From Mount Ararat to Mount Sinai:

The Jews of Armenia

Thursday, September 5

USA 12:00 pm PT / 3:00 pm ET

UK 8:00 pm / France 09:00 pm / Israel 10:00 pm

The talk will last approximately 90 minutes

About this talk

The first contacts between Jews and Armenians date back to antiquity, and there is evidence of Jewish settlements in the Armenian Highlands dating as early as the 1st century BC. But there are traces of Jewish communities in various locations of Armenia, including the village of Yeghegis, which maintains a well-preserved Jewish cemetery, with tombstone inscriptions in Hebrew dating back to the 13th century.

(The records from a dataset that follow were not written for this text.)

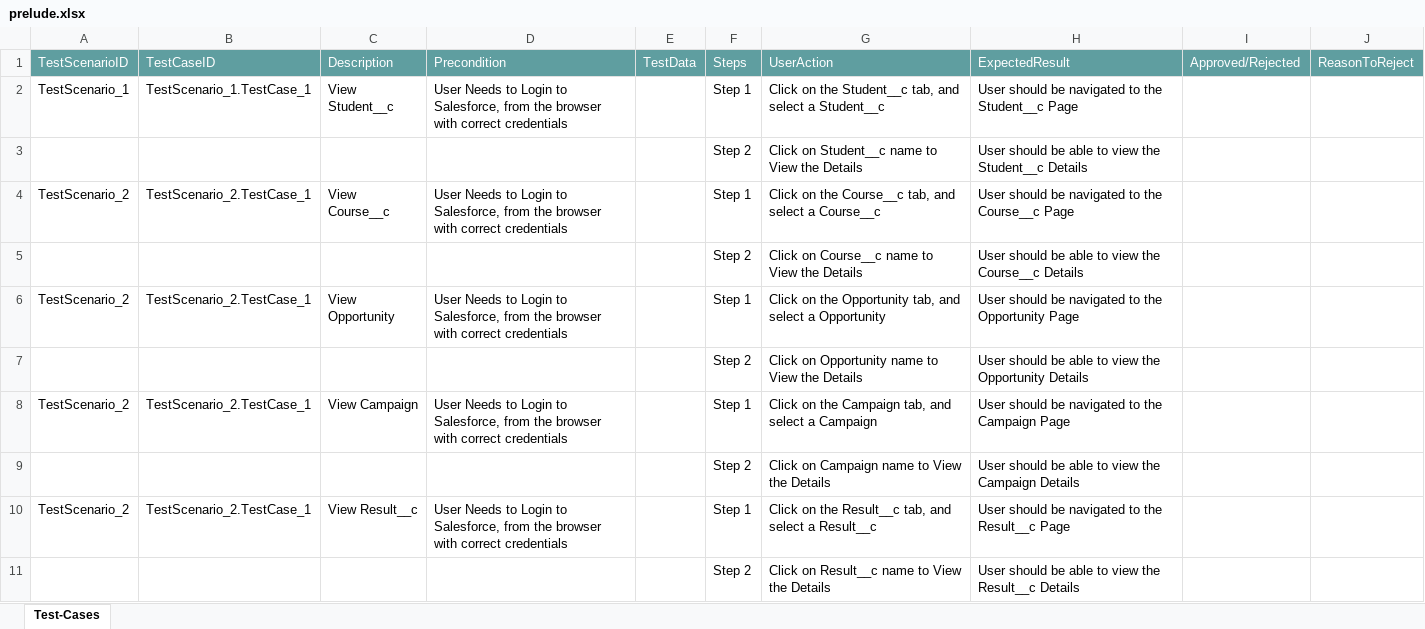
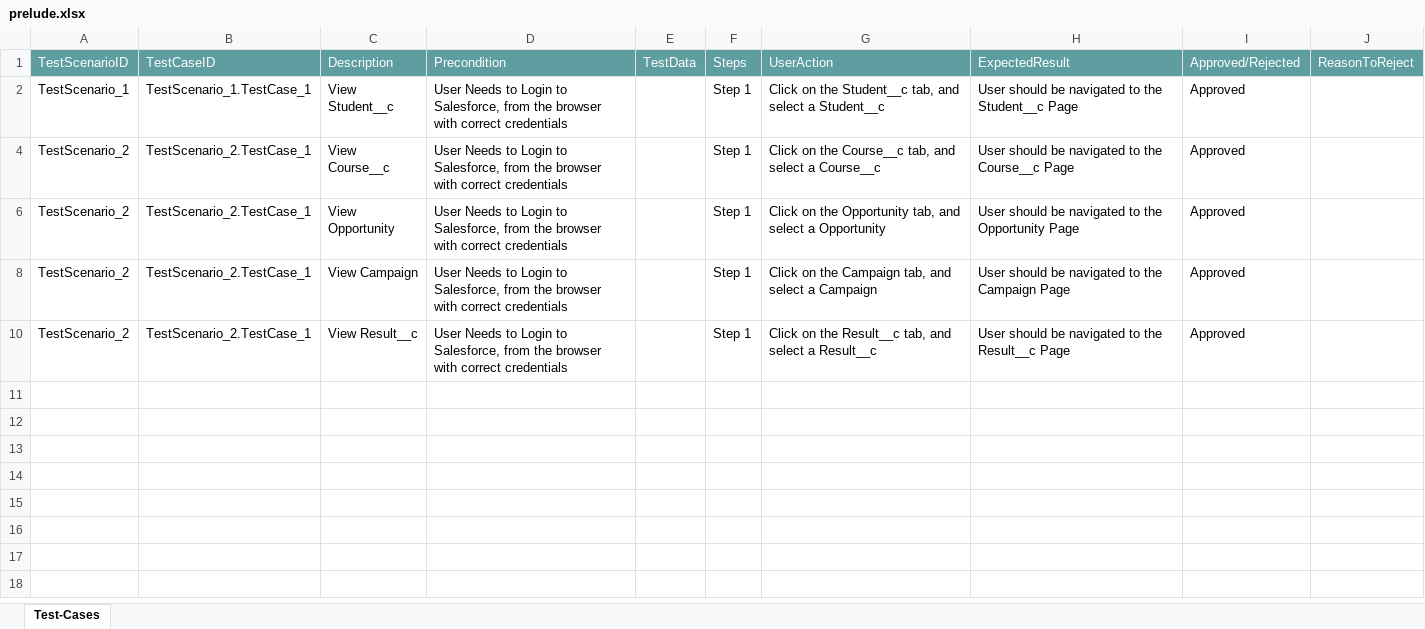
Before and after one commit to ShaikMohamedIrfan/roy, an Excel workbook: prelude.xlsx, sheet Test-Cases, drawn as a sheet; values as stored, in another font and other column widths than the file's, no borders; table styles not drawn; the diff names each change by its address in the sheet, - before the commit and + after, or states it on an @@ line.

Commit message:
Add files via upload

```diff
--- a/prelude.xlsx (sheet Test-Cases)
+++ b/prelude.xlsx (sheet Test-Cases)
-I2: (empty)
+I2: Approved
@@ row 3 hidden:  |  |  |  |  | Step 2 | Click on Student__c name to View the Details | User should be able to view the Student__c Details @@
-I4: (empty)
+I4: Approved
@@ row 5 hidden:  |  |  |  |  | Step 2 | Click on Course__c name to View the Details | User should be able to view the Course__c Details @@
-I6: (empty)
+I6: Approved
@@ row 7 hidden:  |  |  |  |  | Step 2 | Click on Opportunity name to View the Details | User should be able to view the Opportunity Details @@
-I8: (empty)
+I8: Approved
@@ row 9 hidden:  |  |  |  |  | Step 2 | Click on Campaign name to View the Details | User should be able to view the Campaign Details @@
-I10: (empty)
+I10: Approved
@@ row 11 hidden:  |  |  |  |  | Step 2 | Click on Result__c name to View the Details | User should be able to view the Result__c Details @@
```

Currently, the Jewish community of Armenia is estimated at around 500 – 2000 people, who mostly reside in the cities of Yerevan, Vanadzor, and Sevan. The majority consists of descendants of Ashkenazi Jews, who fled Eastern Europe and relocated here, finding a safe haven before and during World War II.

At present, Yerevan's Mordechai Navi Synagogue is home to the spiritual life of the country's Jewry, offering regular services as well as Hebrew classes to young people. Representatives of the community are actively involved in the cultural, public, and social life of the country. The community runs several organizations as well as the newspaper "Magen David", which enables the Jews of Armenia to learn about the recent developments in Armenia, Israel, and the Jewish world in general.

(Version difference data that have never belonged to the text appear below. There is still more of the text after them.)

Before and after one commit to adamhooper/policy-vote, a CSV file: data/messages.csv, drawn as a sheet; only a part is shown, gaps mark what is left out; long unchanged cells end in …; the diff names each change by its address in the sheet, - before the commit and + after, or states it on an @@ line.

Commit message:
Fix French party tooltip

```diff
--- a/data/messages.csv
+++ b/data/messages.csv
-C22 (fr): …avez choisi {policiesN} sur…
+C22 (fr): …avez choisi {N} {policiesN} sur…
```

This is the story of a community that strives to celebrate Judaism beyond the fact of simply having Jewish roots.

About Lasha

Lasha Shakulashvili was born and raised in a family of ethnic Georgians, who only spoke Georgian at home. As a fifth generation Tbilisian, Lasha grew up in one of the most multicultural and multi-faith cities of the world and was surrounded by the Georgian, Russian and Yiddish-speaking vibrant communities of Georgia's Jewry. His childhood inspired him to earn a PhD degree in Jewish Studies.

Lasha has graduated from various academic programs at the Paideia - The European Institute for Jewish Studies in Sweden (Isaac Bashevis Singer Fellow 2021/2022), Tel Aviv University and Inaugural Yiddish Program at the University of Oxford. He has previously worked for the Permanent Mission of Georgia to the United Nations and holds the European Union-supported prize on diversity reporting.

Currently, Lasha is a lecturer of Yiddish language and culture at the Tbilisi State University in Georgia and is undertaking research at the National Library of Israel. Apart from his native Georgian, Lasha speaks English, Russian, Yiddish, Latvian and Hebrew.

You will be asked to select one of these options:

General admission - $18

Supported admission - $9

Sponsor this talk  - $36

With your contribution, you will also be donating to the Yiddish Theater of Tbilisi, whose crew includes actors with Jewish, Georgian, and Armenian heritage.